Items listed in a dataset |
========
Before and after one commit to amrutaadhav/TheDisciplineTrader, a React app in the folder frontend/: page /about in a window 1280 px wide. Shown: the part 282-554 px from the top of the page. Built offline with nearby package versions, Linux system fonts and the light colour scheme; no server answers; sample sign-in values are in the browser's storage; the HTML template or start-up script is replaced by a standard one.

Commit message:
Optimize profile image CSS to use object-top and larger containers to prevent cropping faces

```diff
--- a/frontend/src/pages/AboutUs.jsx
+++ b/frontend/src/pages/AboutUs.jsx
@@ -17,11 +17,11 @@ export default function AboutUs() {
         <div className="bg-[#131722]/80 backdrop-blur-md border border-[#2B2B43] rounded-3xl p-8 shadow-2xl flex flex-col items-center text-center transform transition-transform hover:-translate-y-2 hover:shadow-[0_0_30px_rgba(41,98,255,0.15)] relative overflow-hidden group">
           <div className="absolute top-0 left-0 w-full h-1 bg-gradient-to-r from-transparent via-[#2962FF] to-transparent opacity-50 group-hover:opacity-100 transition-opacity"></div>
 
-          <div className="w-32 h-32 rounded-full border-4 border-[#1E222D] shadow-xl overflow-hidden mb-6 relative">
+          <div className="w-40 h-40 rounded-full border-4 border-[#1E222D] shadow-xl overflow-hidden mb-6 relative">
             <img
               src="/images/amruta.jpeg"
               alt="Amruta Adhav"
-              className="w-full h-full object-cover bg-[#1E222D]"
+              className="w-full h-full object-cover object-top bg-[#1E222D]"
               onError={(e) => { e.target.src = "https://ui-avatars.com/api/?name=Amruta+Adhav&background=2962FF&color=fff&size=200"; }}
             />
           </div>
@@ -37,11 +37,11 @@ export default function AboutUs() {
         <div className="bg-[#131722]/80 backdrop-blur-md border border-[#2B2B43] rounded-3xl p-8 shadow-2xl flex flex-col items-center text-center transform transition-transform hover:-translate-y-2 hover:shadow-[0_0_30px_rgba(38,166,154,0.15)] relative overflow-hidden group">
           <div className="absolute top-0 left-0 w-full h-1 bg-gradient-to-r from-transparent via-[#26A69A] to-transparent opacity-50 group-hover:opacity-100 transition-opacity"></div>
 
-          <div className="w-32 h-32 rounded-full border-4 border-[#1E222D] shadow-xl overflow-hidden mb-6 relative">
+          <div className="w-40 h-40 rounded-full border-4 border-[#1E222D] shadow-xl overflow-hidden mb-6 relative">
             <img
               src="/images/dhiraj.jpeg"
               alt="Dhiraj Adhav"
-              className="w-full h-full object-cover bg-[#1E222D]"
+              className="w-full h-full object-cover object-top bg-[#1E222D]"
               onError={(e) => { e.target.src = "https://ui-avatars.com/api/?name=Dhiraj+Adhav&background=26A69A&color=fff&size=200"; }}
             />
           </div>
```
========
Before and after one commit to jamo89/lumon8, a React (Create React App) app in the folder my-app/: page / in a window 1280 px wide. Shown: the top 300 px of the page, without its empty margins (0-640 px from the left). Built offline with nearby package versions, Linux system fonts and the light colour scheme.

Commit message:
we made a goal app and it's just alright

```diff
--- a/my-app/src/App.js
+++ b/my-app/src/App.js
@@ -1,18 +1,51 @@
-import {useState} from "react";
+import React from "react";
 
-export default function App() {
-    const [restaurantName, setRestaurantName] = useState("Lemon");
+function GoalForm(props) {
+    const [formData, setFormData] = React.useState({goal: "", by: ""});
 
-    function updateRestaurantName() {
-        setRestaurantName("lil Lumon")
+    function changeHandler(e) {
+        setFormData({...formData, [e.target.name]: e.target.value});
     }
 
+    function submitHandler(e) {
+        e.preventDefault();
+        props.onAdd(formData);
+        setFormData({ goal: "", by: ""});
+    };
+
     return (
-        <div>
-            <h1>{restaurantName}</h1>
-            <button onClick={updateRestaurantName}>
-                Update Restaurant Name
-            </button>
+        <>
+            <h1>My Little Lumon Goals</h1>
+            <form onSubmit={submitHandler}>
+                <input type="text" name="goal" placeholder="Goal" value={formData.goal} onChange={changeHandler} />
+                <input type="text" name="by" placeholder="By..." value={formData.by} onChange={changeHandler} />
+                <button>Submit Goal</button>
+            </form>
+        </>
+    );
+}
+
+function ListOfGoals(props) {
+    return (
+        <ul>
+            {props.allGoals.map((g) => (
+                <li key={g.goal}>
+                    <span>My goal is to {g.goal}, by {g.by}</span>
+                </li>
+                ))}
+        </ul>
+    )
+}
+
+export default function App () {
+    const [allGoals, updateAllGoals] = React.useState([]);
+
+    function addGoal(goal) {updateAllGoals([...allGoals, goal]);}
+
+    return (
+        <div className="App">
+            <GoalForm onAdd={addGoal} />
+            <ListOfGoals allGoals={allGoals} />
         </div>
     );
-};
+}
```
========
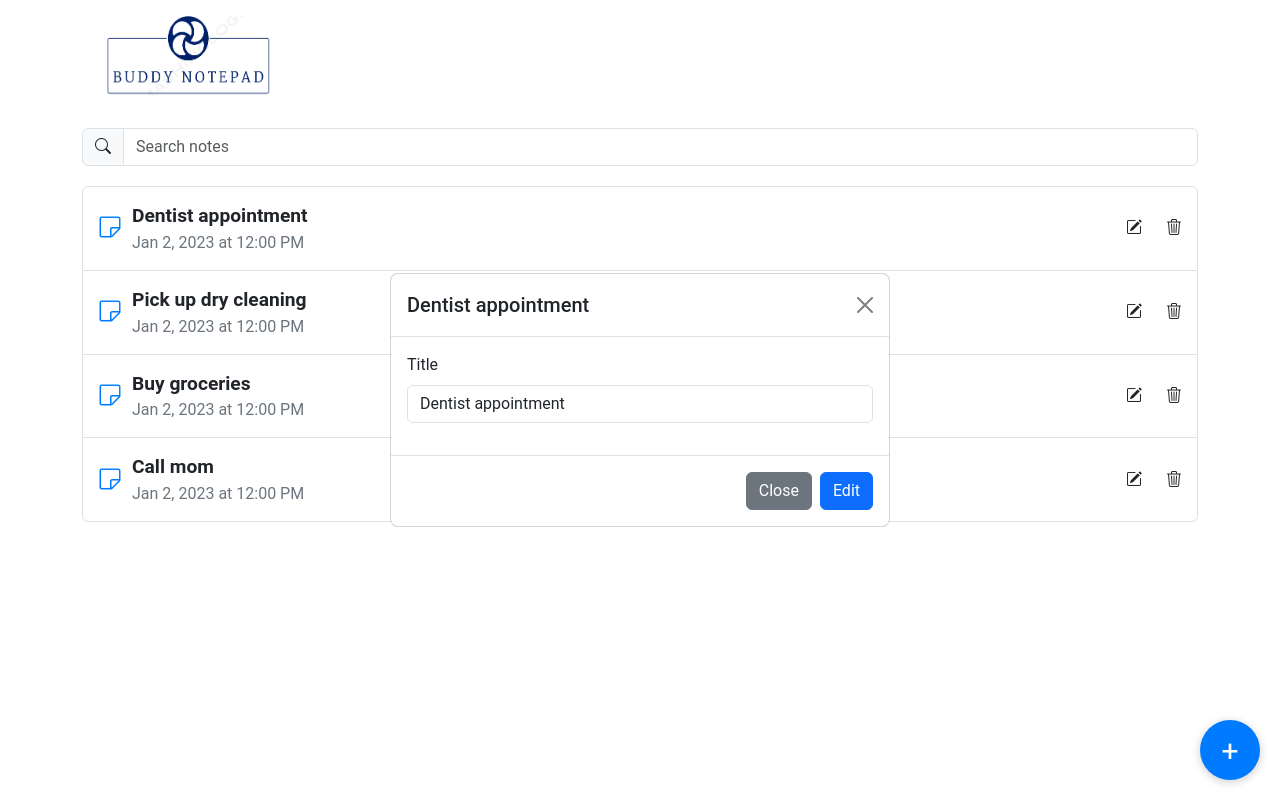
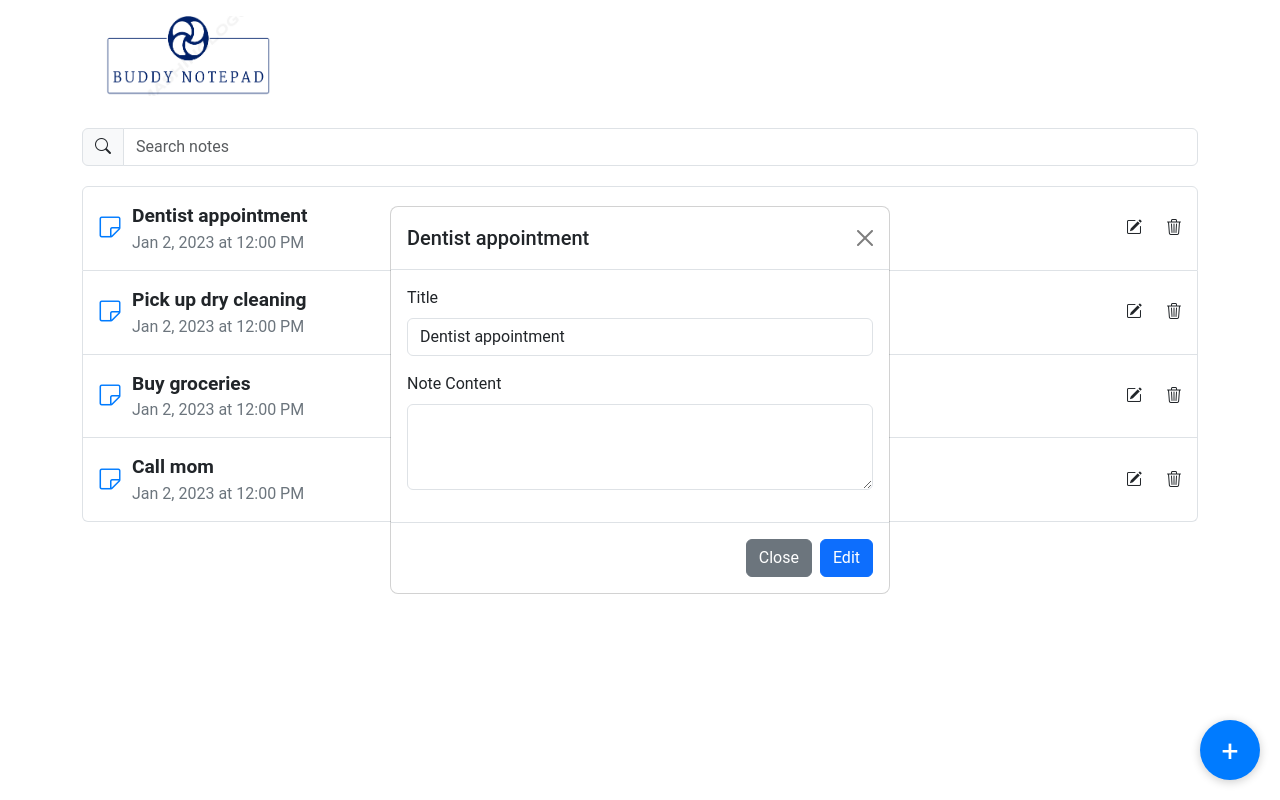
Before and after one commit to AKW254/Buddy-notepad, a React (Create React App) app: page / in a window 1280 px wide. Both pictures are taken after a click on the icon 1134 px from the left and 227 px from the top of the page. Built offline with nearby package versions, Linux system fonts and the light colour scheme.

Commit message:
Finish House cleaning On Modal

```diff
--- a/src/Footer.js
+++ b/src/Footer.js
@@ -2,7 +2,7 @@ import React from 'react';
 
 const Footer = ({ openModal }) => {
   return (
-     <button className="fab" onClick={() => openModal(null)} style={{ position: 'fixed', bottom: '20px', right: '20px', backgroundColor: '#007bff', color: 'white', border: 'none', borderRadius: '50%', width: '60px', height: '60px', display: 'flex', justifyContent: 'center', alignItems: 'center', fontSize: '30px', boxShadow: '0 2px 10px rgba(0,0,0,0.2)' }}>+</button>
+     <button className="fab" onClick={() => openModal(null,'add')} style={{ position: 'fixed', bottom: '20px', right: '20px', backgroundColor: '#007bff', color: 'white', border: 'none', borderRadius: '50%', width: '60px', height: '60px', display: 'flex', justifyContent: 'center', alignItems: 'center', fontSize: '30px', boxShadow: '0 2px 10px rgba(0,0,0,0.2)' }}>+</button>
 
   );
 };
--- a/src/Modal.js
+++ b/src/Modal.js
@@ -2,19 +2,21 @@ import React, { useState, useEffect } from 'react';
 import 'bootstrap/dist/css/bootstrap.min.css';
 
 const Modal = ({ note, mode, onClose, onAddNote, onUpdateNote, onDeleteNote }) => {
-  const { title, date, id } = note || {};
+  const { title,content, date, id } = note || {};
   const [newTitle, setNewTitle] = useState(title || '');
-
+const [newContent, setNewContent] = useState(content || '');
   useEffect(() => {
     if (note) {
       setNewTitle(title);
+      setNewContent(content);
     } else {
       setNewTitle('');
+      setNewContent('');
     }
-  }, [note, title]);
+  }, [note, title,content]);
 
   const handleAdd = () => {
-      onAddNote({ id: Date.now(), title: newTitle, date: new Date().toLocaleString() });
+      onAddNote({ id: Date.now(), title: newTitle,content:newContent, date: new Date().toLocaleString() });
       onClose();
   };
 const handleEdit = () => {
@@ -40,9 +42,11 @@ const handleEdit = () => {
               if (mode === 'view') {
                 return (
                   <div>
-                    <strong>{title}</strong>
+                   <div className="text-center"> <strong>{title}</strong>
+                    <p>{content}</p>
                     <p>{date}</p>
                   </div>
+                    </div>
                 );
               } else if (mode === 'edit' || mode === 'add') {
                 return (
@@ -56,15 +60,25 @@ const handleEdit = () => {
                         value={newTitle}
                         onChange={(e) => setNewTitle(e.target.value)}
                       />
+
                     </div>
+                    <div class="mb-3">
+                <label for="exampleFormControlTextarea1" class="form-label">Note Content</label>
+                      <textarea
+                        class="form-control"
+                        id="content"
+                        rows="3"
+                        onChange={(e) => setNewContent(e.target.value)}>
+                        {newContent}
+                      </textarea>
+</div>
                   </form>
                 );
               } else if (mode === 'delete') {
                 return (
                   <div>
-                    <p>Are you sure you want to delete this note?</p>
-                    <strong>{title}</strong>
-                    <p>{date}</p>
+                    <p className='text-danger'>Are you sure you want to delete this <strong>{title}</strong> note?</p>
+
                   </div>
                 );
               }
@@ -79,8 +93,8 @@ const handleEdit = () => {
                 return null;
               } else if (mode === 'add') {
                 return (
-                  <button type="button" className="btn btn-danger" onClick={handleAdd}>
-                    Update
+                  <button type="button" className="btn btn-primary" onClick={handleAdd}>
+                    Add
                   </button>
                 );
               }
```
========
About this task | Tally the lines above in which the string "import" occurs, and give the total with nothing added.

Finished task | 5